→ MATERIAL FOR THE TASK
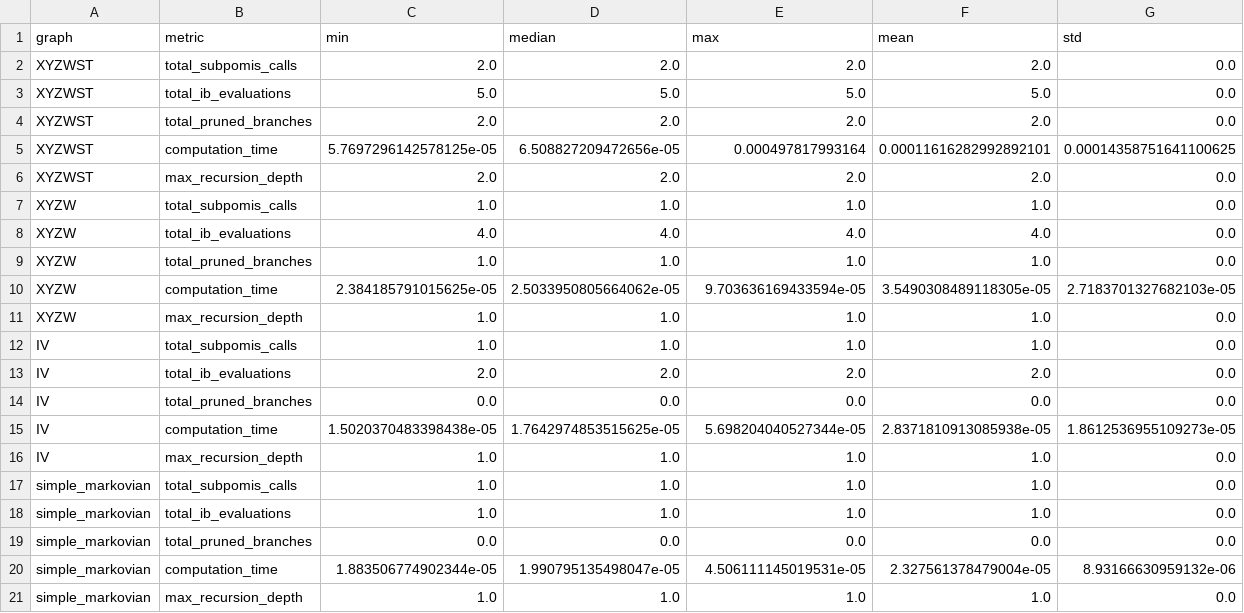
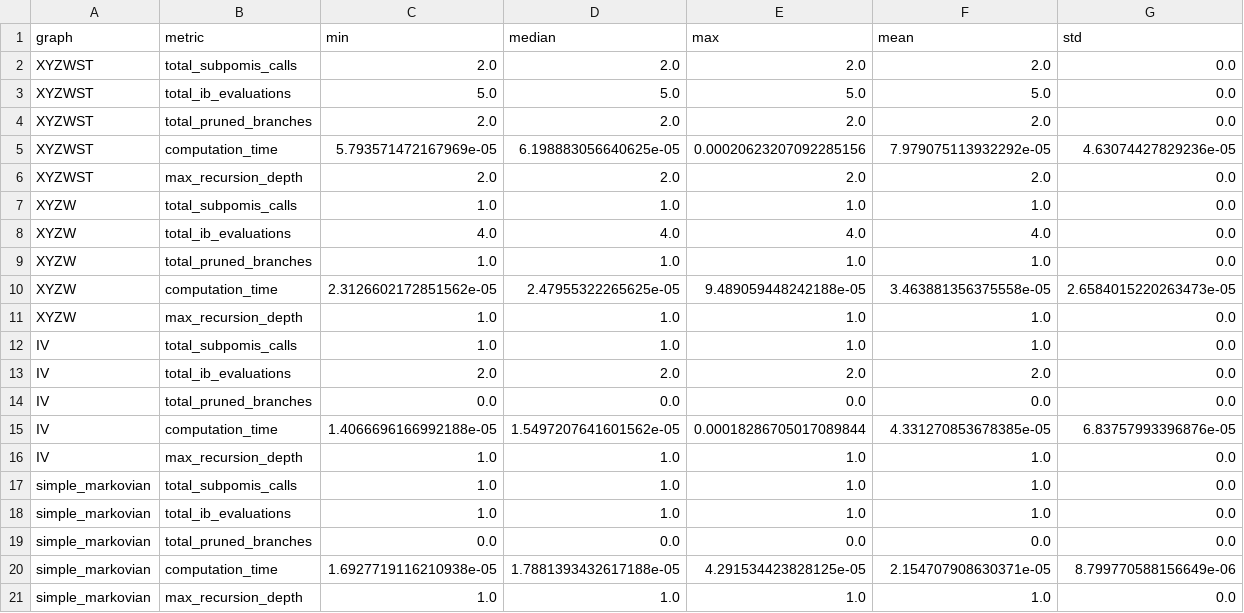
Before and after one commit to iasonsky/SCMMAB-NIPS2018, a CSV file: pomis_topological_results/pomis_topological_summary.csv, drawn as a sheet; removed rows and columns are numbered as before the commit, all else as after; the diff names each change by its address in the sheet, - before the commit and + after, or states it on an @@ line.

```diff
--- a/pomis_topological_results/pomis_topological_summary.csv
+++ b/pomis_topological_results/pomis_topological_summary.csv
-row 5: XYZWST | computation_time | 5.7697296142578125e-05 | 6.508827209472656e-05 | 0.000497817993164 | 0.00011616282992892101 | 0.00014358751641100625
+row 5: XYZWST | computation_time | 5.793571472167969e-05 | 6.198883056640625e-05 | 0.00020623207092285156 | 7.979075113932292e-05 | 4.63074427829236e-05
-row 10: XYZW | computation_time | 2.384185791015625e-05 | 2.5033950805664062e-05 | 9.703636169433594e-05 | 3.5490308489118305e-05 | 2.7183701327682103e-05
+row 10: XYZW | computation_time | 2.3126602172851562e-05 | 2.47955322265625e-05 | 9.489059448242188e-05 | 3.463881356375558e-05 | 2.6584015220263473e-05
-row 15: IV | computation_time | 1.5020370483398438e-05 | 1.7642974853515625e-05 | 5.698204040527344e-05 | 2.8371810913085938e-05 | 1.8612536955109273e-05
+row 15: IV | computation_time | 1.4066696166992188e-05 | 1.5497207641601562e-05 | 0.00018286705017089844 | 4.331270853678385e-05 | 6.83757993396876e-05
-row 20: simple_markovian | computation_time | 1.883506774902344e-05 | 1.990795135498047e-05 | 4.506111145019531e-05 | 2.327561378479004e-05 | 8.93166630959132e-06
+row 20: simple_markovian | computation_time | 1.6927719116210938e-05 | 1.7881393432617188e-05 | 4.291534423828125e-05 | 2.154707908630371e-05 | 8.799770588156649e-06
```
Also changed, not shown: pomis_topological_results/pomis_topological_results.csv, 11 other files.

→ THE TASK
Output the data above without changes, apart from leaving out the pictures.

→ SOLUTION FOR THIS TASK
Before and after one commit to iasonsky/SCMMAB-NIPS2018, a CSV file: pomis_topological_results/pomis_topological_summary.csv, drawn as a sheet; removed rows and columns are numbered as before the commit, all else as after; the diff names each change by its address in the sheet, - before the commit and + after, or states it on an @@ line.

```diff
--- a/pomis_topological_results/pomis_topological_summary.csv
+++ b/pomis_topological_results/pomis_topological_summary.csv
-row 5: XYZWST | computation_time | 5.7697296142578125e-05 | 6.508827209472656e-05 | 0.000497817993164 | 0.00011616282992892101 | 0.00014358751641100625
+row 5: XYZWST | computation_time | 5.793571472167969e-05 | 6.198883056640625e-05 | 0.00020623207092285156 | 7.979075113932292e-05 | 4.63074427829236e-05
-row 10: XYZW | computation_time | 2.384185791015625e-05 | 2.5033950805664062e-05 | 9.703636169433594e-05 | 3.5490308489118305e-05 | 2.7183701327682103e-05
+row 10: XYZW | computation_time | 2.3126602172851562e-05 | 2.47955322265625e-05 | 9.489059448242188e-05 | 3.463881356375558e-05 | 2.6584015220263473e-05
-row 15: IV | computation_time | 1.5020370483398438e-05 | 1.7642974853515625e-05 | 5.698204040527344e-05 | 2.8371810913085938e-05 | 1.8612536955109273e-05
+row 15: IV | computation_time | 1.4066696166992188e-05 | 1.5497207641601562e-05 | 0.00018286705017089844 | 4.331270853678385e-05 | 6.83757993396876e-05
-row 20: simple_markovian | computation_time | 1.883506774902344e-05 | 1.990795135498047e-05 | 4.506111145019531e-05 | 2.327561378479004e-05 | 8.93166630959132e-06
+row 20: simple_markovian | computation_time | 1.6927719116210938e-05 | 1.7881393432617188e-05 | 4.291534423828125e-05 | 2.154707908630371e-05 | 8.799770588156649e-06
```
Also changed, not shown: pomis_topological_results/pomis_topological_results.csv, 11 other files.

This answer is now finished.